Where Once They Sailed
Avery brothers contribute 19 years of naval service
James and Elizabeth Sarah (Spurrell) Avery of Long Beach had nine children, all born at Long Beach.
In April of 1903, James passed, leaving Elizabeth to raise the family. She married John Penney of Deer Harbour in August 1914 but by this time, two of her sons – Abraham and Robert – had joined the Newfoundland Royal Naval Reserve.
Records show Abraham was the first to enlist in January 1911, followed by Robert in November 1913 and Nicholas in December 1915. Nicholas listed Long Beach as his place of residence but his mother’s as being Deer Harbour, where she was now residing with her husband, John Penney. All three brothers served for several years.
Abraham married Phoebe Green of Hillview on June 13, 1911 and the couple gave birth to their first child in December 1911. He continued with his naval training each January and February until the Great War was declared.
He received a letter of Royal Proclamation from the British Admiralty of HMS Calypso to report to St. John’s on Nov. 3, 1914. He was sent overseas on RMS Franconia three days later and assigned to HMS Pembroke, a shore-based naval facility located at Chatham, England. He was transferred to HMS Carron, an armed boarding steamer, and spent the next two years patrolling waters enforcing wartime blockades.
He was re-assigned to HMS Pembroke in December 1916. He then received orders he was being transferred to HMS Briton at St. John’s.
He was going home. He purchased his ticket at Liverpool for the ill-fated RMS Laurentic on Jan. 24, 1917. His adventure onboard the Laurentic will be described in detail in next week’s special article on the survivors of RMS Laurentic.
Seaman Avery returned to Chatham after the Laurentic sank off Lough Swilly, Ireland and he remained there until March 1917. He never went overseas after his arrival at HMS Briton, St. John’s and remained with the naval base until he was demobilized on Feb. 13, 1918. He returned to Hillview, where his family had now grown to three children.

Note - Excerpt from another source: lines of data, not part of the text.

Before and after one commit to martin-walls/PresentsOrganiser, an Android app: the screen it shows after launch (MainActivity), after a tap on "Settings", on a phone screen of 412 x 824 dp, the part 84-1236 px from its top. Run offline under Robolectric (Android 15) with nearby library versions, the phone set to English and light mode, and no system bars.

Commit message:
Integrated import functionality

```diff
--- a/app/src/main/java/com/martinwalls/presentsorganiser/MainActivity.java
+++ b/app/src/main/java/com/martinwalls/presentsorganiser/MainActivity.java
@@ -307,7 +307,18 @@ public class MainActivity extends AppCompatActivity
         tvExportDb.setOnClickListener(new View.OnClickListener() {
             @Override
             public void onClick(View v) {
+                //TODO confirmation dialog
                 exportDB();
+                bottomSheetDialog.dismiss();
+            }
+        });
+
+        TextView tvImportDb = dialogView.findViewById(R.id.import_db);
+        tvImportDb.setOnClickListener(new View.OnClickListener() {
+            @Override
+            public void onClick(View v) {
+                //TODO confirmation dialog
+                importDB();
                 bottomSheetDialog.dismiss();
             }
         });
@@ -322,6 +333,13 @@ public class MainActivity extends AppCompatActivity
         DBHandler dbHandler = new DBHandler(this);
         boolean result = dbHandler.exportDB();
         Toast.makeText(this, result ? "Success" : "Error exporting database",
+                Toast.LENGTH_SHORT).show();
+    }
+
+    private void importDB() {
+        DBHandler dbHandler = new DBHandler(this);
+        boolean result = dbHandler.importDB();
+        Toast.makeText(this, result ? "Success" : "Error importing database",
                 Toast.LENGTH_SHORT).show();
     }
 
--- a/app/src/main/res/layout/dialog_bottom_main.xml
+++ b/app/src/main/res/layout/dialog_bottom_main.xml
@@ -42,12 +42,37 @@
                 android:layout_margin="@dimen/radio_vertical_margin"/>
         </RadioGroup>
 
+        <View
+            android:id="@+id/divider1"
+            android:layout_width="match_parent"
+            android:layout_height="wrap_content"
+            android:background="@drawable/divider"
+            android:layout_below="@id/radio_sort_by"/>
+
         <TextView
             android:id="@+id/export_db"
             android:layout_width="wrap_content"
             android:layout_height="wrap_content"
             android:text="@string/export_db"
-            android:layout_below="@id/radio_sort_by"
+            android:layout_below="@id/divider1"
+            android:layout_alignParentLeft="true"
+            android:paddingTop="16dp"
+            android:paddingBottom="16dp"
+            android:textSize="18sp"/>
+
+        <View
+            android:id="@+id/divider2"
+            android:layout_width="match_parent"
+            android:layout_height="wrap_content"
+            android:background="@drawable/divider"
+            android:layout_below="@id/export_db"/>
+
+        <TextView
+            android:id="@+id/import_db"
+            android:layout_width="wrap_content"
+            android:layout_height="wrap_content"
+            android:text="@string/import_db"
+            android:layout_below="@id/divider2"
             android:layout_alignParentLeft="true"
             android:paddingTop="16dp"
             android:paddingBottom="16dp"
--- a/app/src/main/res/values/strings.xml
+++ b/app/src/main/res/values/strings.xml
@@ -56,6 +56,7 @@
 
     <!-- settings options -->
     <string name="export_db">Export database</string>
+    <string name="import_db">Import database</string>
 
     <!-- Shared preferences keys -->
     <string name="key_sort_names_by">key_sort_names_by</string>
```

Abraham and Phoebe gave birth to one more child in 1920, named Nicholas. Nicholas followed in his father’s footsteps in WWII and joined the Navy. He returned with a war bride, Doreen Johnson. Abraham passed away on Nov. 6, 1969 and is buried at Hillview.
Robert completed 28 days of training during the months of November/December and returned to Hillview. In October 1914 he was ordered by Royal Proclamation to appear at the HMS Calypso. On Nov. 6, he joined his brother Abraham onboard the RMS Franconia and travelled to the HMS Pembroke.

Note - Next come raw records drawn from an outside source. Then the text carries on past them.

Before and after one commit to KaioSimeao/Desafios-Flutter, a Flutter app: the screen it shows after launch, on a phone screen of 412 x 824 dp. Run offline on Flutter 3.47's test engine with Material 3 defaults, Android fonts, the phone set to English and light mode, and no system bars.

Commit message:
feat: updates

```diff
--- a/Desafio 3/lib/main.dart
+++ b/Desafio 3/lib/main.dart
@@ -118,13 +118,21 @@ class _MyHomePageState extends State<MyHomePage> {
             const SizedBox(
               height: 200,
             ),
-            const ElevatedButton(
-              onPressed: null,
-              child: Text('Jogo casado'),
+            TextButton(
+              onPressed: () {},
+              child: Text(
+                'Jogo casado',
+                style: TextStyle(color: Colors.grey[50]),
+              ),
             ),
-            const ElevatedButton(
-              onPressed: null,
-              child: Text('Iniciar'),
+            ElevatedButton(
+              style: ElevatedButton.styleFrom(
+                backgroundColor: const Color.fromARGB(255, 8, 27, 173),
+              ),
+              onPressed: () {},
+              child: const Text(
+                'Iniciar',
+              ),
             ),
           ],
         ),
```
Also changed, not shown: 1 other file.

He joined the HMS Fiona, an armed boarding steamer, on Nov. 19.
The next two years were spent patrolling the waters of the North Sea.
After completing this assignment, he was transferred to the HMS Victorious, a repair ship, where he spent the next year. In May 1917, he was posted to HMS Pembroke I, a naval barracks at Chatham, for two weeks before he returned to HMS Briton, St. John’s.
Six months later he was ordered overseas to HMS Vivid III and spent the next nine months onboard HMS Venerable, a depot ship for minelaying trawlers.
His final days overseas were spent attached to HMS Idaho, a depot ship, before returning to HMS Briton and receiving his shore demobilization on April 16, 1919, completing a six-year career with the Royal Naval Reserve.
He returned to Hillview and married Louise, daughter of James and Caroline (Price) Duffitt of Hillview. They settled in Hillview and raised their family next door to his brother Abraham. He died on Oct. 31, 1961 and is buried at Hillview.
Nicholas signed his application papers on Dec. 6, 1915. A notation on his application lists two brothers that were enlisted with the navy overseas. His age is listed at 19 years and he gave his birth date as Jan. 1, 1897. However, records belonging to the church indicate that he was born on Feb. 4, 1898.
He spent his years with the navy assigned to duties patrolling the waters of Newfoundland. Records reveal he was assigned first to the communication tower at Mount Pearl.
An article in the St. John’s Daily Star titled “Reservist Returning Home” mentions that he was among a crew of reservist returning home through the base at Halifax, indicating he may have spent time overseas, but no records could be located to confirm this.
He was demobilized on May 1, 1910 and returned home. He married Martha Ann, daughter of Jonah and Margaret Soper of Little Heart’s Ease, in October 1927. They lived first at House Cove but moved to Little Heart’s Ease when the community was abandoned.
The Avery brothers gave a total of 19 years of service to the Royal Naval Reserve. The people of Southwest Arm region are thankful for their service to King and Country.
Next week’s article will feature the contributions by the Smith brothers of Island Cove both overseas and patrolling Canadian waters. After serving their country, they returned home but remained for a short period of time before seeking employment in New York.
Seaman Nicholas Avery, courtesy of granddaughter Christine Drover.
Nicholas Avery’s application.
Robert Avery of Hillview.
Able Seaman Abraham Avery Service Ledger.